(DATA TO USE Opens)

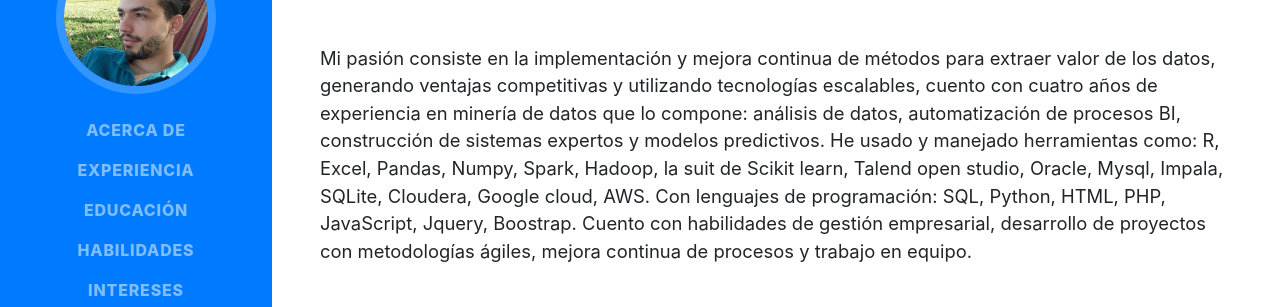
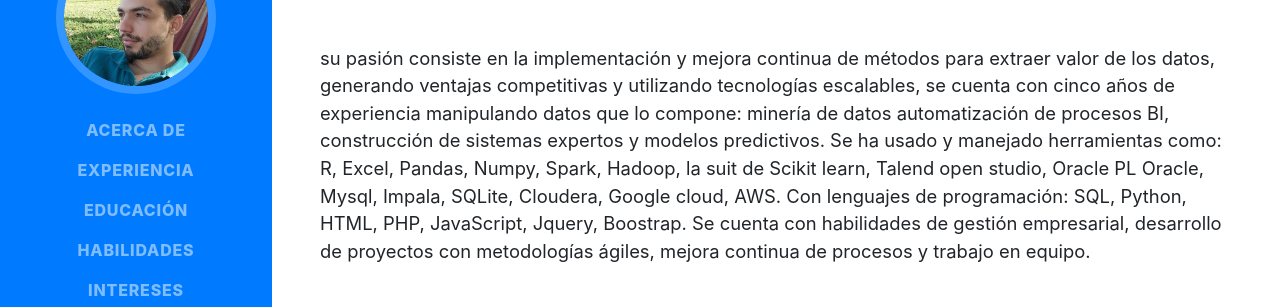
Before and after one commit to leoesleoesleo/presentacion, a website with bundled scripts: page index.html in a window 1280 px wide. Shown: the part 259-566 px from the top of the page. Built offline with nearby package versions, Linux system fonts and the light colour scheme; a web font is replaced by a local one.

Commit message:
Update index.html

```diff
--- a/index.html
+++ b/index.html
@@ -69,8 +69,8 @@
         <div class="subheading mb-5">3004971594 ·
           <a href="mailto:name@email.com">leoesleo1111@gmail.com</a>
         </div>
-        <p class="lead mb-5">Mi   pasión   consiste   en  la   implementación   y   mejora continua de métodos para  extraer  valor  de  los  datos, generando ventajas competitivas y utilizando tecnologías escalables,   cuento con   cuatro años   de experiencia   en minería de   datos que   lo   compone: análisis de  datos, automatización de procesos BI, construcción de sistemas expertos y modelos predictivos.
-He usado  y  manejado  herramientas  como: R, Excel, Pandas, Numpy, Spark, Hadoop, la suit de Scikit learn, Talend open studio, Oracle, Mysql, Impala, SQLite, Cloudera, Google cloud, AWS. Con lenguajes de programación: SQL, Python, HTML, PHP, JavaScript, Jquery, Boostrap. Cuento    con    habilidades    de gestión empresarial, desarrollo   de proyectos   con metodologías ágiles, mejora continua de procesos y trabajo en equipo.</p>
+        <p class="lead mb-5">
+        su pasión consiste en la implementación y mejora continua de métodos para extraer valor de los datos, generando ventajas competitivas y utilizando tecnologías escalables, se cuenta con cinco años de experiencia manipulando datos que lo compone: minería de datos automatización de procesos BI, construcción de sistemas expertos y modelos predictivos. Se ha usado y manejado herramientas como: R, Excel, Pandas, Numpy, Spark, Hadoop, la suit de Scikit learn, Talend open studio, Oracle PL Oracle, Mysql, Impala, SQLite, Cloudera, Google cloud, AWS. Con lenguajes de programación: SQL, Python, HTML, PHP, JavaScript, Jquery, Boostrap. Se cuenta con habilidades de gestión empresarial, desarrollo de proyectos con metodologías ágiles, mejora continua de procesos y trabajo en equipo.
         <div class="social-icons">
           <a href="https://www.linkedin.com/in/leonardo-pati%C3%B1o-rodriguez-142605179/">
             <i class="fab fa-linkedin-in"></i>
```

(DATA TO USE Closes)

WORK INSTRUCTION
Return all records exactly as they stand above, except for pictures.

SOLVED PROBLEM
Before and after one commit to leoesleoesleo/presentacion, a website with bundled scripts: page index.html in a window 1280 px wide. Shown: the part 259-566 px from the top of the page. Built offline with nearby package versions, Linux system fonts and the light colour scheme; a web font is replaced by a local one.

Commit message:
Update index.html

```diff
--- a/index.html
+++ b/index.html
@@ -69,8 +69,8 @@
         <div class="subheading mb-5">3004971594 ·
           <a href="mailto:name@email.com">leoesleo1111@gmail.com</a>
         </div>
-        <p class="lead mb-5">Mi   pasión   consiste   en  la   implementación   y   mejora continua de métodos para  extraer  valor  de  los  datos, generando ventajas competitivas y utilizando tecnologías escalables,   cuento con   cuatro años   de experiencia   en minería de   datos que   lo   compone: análisis de  datos, automatización de procesos BI, construcción de sistemas expertos y modelos predictivos.
-He usado  y  manejado  herramientas  como: R, Excel, Pandas, Numpy, Spark, Hadoop, la suit de Scikit learn, Talend open studio, Oracle, Mysql, Impala, SQLite, Cloudera, Google cloud, AWS. Con lenguajes de programación: SQL, Python, HTML, PHP, JavaScript, Jquery, Boostrap. Cuento    con    habilidades    de gestión empresarial, desarrollo   de proyectos   con metodologías ágiles, mejora continua de procesos y trabajo en equipo.</p>
+        <p class="lead mb-5">
+        su pasión consiste en la implementación y mejora continua de métodos para extraer valor de los datos, generando ventajas competitivas y utilizando tecnologías escalables, se cuenta con cinco años de experiencia manipulando datos que lo compone: minería de datos automatización de procesos BI, construcción de sistemas expertos y modelos predictivos. Se ha usado y manejado herramientas como: R, Excel, Pandas, Numpy, Spark, Hadoop, la suit de Scikit learn, Talend open studio, Oracle PL Oracle, Mysql, Impala, SQLite, Cloudera, Google cloud, AWS. Con lenguajes de programación: SQL, Python, HTML, PHP, JavaScript, Jquery, Boostrap. Se cuenta con habilidades de gestión empresarial, desarrollo de proyectos con metodologías ágiles, mejora continua de procesos y trabajo en equipo.
         <div class="social-icons">
           <a href="https://www.linkedin.com/in/leonardo-pati%C3%B1o-rodriguez-142605179/">
             <i class="fab fa-linkedin-in"></i>
```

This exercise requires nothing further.